Evidence further suggests that physical activity may prevent cognitive decline, another key component of healthy aging. Emerging evidence supports a positive effect of exercise on cognition preservation in the elderly, both short-term and long-term. For example, in a recent clinical study, as little as one hour of aerobic exercise three times per week resulted in improvements in specific cognitive parameters over just a six-week study period. Despite these promising findings, more research is needed to confirm the effects of exercise on reduction of cognitive decline.
“…physical activity seems to result in preserved telomere length.”
Besides the cardioprotective and mental health enhancing effects of exercise, its influence on longevity and the slowing of the aging process is further attributed to the maintenance of telomere length. Chromosomal telomere length has long been used as a measure of biological age since the activity of the telomerase enzyme decreases with chronological age. Less telomerase activity corresponds to a reduction in telomere length, which is used as a biological indicator of age, while longer telomeres are associated with youth. A recent study investigated the effects of exercise on telomere length and found that physical activity seems to result in preserved telomere length. Subjects who were less physically active were found to have shorter telomeres by an average of 200 nucleotides when compared to people who engaged in regular exercise.
“…current guidelines suggest engaging in moderate-intensity aerobic exercise for a minimum of 30 min on 5 days/week or vigorous intensity aerobic activity for 20 min on 3 days/week.”
Aiming at putting theory into practice, many scientists and physicians have been trying to figure out the perfect amount of exercise for optimal health and longevity. According to a recent review, current guidelines suggest engaging in moderate-intensity aerobic exercise for a minimum of 30 min on 5 days/week or vigorous intensity aerobic activity for 20 min on 3 days/week. In addition to that, resistance training for strengthening muscles should be performed more than 2 days/week, and flexibility and stretching exercises should be included more than 2 days/week as well. However, excessive strenuous exercise more than 10 hours per week has been shown to actually reduce health benefits. As previously discussed in this newsletter, intense physical exercise in the form of ultramarathon or triathlon participation is perceived by the brain as a threat to homeostasis, triggering an allostatic stress response which can lead to systemic immune activation. On the other hand, despite the recommended amount of a minimum of 30 min of moderate intensity aerobic activity 5 days/week, it has been shown that even just as little as 15 min per day 6 days/week was associated with reductions in mortality.
Most importantly, finding an exercise routine that works for you; one which adds balance to your schedule and connects you with friends and/or nature will be the most important aspect when it comes to reaping the health and longevity benefits of physical activity in the long run.
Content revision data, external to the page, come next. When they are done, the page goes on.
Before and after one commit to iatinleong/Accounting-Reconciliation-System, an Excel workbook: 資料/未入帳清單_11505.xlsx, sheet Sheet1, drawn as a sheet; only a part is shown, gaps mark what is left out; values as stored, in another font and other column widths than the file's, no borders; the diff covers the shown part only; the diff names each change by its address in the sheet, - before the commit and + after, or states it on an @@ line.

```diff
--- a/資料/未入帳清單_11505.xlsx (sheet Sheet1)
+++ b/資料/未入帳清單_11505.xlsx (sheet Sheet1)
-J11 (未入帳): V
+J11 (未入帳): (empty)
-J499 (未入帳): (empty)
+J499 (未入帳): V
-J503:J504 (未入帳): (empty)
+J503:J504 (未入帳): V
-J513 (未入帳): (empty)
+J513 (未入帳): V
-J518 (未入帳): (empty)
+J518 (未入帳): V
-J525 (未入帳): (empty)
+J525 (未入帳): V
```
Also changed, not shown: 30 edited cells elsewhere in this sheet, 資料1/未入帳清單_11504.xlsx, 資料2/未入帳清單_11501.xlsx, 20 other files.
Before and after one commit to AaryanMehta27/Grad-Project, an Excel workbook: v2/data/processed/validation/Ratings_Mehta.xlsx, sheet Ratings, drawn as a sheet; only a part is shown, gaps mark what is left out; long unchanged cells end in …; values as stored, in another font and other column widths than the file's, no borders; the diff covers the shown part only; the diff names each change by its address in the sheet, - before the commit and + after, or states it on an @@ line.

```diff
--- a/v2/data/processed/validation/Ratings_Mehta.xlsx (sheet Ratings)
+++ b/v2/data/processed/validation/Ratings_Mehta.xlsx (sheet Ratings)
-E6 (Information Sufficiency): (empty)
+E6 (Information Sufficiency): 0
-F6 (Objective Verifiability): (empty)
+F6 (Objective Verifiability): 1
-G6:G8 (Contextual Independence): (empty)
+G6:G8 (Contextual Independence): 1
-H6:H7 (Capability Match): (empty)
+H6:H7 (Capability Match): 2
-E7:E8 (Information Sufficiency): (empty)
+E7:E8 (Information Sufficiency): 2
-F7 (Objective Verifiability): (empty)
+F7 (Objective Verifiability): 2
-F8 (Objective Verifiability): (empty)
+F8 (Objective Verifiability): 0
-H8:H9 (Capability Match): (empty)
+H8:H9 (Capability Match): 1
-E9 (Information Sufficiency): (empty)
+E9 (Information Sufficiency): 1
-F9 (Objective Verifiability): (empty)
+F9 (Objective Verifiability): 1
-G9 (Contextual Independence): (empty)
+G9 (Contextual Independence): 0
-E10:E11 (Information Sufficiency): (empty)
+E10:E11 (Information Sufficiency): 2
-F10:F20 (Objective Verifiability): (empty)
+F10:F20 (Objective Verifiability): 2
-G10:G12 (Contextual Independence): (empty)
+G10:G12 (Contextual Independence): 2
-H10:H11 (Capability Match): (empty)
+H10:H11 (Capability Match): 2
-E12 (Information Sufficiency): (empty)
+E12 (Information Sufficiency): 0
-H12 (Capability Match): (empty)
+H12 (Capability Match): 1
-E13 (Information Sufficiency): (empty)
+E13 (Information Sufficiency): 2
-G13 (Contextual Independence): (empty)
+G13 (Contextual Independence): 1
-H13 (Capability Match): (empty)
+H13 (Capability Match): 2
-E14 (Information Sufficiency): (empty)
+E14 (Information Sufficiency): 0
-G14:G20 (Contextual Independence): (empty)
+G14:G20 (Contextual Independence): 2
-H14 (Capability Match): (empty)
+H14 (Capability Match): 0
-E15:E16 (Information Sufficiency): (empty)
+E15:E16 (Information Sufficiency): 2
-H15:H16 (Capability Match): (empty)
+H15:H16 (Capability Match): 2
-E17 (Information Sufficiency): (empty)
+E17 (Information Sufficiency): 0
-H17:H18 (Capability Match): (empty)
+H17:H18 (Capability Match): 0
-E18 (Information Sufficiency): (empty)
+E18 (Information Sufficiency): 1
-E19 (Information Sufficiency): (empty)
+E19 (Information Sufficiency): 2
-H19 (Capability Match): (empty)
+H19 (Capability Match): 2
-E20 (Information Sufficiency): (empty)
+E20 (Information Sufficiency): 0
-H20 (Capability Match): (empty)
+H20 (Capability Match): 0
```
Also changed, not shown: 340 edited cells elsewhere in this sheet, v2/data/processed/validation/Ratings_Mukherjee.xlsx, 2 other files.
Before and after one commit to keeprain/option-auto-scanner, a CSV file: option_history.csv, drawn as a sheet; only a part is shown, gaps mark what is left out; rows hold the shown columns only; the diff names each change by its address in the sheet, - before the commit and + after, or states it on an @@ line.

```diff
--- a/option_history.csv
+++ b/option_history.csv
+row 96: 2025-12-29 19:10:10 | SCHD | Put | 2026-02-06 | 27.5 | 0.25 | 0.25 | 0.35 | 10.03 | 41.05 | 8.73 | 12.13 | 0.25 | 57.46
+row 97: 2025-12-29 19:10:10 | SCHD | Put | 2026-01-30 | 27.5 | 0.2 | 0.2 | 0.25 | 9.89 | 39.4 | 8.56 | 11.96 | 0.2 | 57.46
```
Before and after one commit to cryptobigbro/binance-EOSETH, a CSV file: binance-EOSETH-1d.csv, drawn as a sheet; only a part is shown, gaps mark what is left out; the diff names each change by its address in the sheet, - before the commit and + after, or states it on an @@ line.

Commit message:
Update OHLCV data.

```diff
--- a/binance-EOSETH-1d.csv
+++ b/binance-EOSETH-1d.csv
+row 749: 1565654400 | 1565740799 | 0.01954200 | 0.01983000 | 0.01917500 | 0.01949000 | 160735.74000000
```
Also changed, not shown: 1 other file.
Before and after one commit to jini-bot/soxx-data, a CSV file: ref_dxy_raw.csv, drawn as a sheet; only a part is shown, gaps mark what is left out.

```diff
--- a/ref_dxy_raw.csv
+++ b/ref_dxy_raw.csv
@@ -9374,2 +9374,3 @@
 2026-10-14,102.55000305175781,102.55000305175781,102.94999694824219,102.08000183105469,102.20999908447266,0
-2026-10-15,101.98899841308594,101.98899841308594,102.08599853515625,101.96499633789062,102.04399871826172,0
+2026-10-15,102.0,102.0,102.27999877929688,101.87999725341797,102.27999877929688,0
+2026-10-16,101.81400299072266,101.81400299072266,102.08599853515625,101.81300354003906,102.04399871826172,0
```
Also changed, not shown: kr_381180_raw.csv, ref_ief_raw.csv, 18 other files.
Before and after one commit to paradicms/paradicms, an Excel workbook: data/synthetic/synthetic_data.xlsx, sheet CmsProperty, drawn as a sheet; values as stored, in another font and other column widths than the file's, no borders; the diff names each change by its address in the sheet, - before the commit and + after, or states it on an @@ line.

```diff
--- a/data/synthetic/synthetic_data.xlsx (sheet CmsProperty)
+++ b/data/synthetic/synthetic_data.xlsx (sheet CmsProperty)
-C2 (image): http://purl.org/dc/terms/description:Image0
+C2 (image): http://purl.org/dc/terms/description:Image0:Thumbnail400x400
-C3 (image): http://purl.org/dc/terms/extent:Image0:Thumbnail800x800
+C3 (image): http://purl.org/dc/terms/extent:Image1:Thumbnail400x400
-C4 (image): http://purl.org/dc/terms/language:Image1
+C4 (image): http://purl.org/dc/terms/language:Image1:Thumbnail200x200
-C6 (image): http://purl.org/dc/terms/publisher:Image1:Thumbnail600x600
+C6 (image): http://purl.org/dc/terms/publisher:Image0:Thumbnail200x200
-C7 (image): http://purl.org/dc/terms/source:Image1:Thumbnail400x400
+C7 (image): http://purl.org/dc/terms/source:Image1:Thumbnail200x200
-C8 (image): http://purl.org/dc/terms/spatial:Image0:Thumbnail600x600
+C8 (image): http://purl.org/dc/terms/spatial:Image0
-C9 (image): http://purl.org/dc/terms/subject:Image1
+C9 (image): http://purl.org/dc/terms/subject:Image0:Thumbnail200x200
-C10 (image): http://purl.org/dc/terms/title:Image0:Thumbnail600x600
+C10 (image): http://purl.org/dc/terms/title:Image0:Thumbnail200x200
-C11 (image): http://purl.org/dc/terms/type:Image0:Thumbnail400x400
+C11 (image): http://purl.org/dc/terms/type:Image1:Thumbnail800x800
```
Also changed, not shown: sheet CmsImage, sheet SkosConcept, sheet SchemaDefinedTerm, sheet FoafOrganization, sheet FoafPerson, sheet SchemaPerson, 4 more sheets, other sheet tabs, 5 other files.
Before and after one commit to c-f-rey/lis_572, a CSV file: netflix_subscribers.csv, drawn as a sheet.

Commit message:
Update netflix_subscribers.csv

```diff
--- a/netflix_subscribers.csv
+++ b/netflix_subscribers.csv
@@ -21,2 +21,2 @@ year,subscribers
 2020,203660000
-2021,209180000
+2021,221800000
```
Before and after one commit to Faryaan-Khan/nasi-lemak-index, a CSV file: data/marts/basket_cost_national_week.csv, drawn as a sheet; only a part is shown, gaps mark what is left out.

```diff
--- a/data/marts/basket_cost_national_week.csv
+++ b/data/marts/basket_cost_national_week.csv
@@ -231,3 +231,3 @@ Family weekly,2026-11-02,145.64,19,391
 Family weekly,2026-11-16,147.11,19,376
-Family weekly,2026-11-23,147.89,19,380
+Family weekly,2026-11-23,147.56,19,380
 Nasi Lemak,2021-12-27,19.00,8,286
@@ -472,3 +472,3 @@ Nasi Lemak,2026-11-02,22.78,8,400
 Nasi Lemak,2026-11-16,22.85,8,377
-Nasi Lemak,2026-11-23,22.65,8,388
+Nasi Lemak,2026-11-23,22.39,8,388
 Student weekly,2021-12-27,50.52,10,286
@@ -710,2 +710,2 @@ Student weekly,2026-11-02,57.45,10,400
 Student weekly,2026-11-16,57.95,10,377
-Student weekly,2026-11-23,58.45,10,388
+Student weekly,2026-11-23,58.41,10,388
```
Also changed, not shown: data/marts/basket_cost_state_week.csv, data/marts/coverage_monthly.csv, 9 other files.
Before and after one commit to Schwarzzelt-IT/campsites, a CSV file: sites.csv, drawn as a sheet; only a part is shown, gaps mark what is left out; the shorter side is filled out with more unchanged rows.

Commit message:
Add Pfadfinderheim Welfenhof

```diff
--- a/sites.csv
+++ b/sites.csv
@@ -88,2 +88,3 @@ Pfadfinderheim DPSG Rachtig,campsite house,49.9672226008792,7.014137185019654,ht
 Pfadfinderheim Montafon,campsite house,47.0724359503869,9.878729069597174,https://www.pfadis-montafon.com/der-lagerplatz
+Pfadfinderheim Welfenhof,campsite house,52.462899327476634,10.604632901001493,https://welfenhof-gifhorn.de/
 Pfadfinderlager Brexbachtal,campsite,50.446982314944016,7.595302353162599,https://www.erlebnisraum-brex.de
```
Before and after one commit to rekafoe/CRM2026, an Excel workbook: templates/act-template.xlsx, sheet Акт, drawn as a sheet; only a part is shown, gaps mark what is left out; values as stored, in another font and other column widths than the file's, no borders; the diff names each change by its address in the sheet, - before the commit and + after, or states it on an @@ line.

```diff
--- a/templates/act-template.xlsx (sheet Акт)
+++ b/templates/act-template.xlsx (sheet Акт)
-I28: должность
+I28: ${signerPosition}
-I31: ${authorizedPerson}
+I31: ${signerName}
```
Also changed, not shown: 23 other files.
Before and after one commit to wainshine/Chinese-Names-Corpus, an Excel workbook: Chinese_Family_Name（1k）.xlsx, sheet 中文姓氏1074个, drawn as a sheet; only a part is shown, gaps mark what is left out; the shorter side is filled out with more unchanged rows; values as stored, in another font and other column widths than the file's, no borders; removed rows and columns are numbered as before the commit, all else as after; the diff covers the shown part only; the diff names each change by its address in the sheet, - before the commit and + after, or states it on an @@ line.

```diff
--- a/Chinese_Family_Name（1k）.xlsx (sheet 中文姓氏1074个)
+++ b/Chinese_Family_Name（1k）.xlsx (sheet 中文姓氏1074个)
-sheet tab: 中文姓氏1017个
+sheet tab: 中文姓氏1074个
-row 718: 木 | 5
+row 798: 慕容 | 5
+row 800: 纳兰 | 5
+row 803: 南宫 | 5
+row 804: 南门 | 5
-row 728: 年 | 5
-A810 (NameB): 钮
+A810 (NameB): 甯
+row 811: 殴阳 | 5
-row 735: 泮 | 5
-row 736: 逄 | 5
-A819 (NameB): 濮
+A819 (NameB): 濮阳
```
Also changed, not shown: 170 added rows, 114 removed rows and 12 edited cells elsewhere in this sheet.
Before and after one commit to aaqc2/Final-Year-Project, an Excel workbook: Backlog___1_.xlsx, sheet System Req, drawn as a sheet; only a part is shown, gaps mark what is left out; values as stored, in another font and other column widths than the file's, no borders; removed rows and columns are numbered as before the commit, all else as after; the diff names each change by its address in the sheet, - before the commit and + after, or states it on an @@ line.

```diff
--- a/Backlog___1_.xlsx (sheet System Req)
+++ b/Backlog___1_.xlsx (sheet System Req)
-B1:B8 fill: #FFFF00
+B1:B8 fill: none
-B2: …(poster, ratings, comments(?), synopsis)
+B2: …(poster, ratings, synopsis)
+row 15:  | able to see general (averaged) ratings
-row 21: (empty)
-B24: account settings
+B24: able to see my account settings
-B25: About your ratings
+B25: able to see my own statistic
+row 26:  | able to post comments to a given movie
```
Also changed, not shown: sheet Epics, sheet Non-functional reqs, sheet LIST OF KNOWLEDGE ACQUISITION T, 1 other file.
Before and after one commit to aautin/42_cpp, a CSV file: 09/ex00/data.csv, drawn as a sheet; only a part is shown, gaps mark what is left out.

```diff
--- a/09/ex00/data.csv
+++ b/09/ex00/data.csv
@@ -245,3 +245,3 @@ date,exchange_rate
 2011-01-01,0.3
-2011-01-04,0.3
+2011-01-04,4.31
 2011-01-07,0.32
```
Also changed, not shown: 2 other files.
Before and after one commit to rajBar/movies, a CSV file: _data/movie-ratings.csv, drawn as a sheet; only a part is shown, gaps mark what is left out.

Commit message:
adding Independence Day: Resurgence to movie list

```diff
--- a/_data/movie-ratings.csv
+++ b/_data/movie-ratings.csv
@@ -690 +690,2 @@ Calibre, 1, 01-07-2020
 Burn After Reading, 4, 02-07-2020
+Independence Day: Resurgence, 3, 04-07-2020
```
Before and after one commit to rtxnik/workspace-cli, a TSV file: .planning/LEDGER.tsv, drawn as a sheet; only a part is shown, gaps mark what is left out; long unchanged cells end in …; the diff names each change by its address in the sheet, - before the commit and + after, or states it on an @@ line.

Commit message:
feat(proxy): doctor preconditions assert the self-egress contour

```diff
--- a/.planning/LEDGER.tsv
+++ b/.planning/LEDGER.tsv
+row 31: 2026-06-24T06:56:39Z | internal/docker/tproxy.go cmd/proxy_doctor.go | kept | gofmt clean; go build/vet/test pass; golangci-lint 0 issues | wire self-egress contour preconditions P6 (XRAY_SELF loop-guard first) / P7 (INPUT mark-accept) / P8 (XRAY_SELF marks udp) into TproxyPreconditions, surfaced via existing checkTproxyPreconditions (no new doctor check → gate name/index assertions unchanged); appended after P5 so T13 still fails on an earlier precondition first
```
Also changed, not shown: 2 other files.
Jill Horn is an international student from Switzerland on a pre-med track, currently majoring in Neuroscience at UCLA.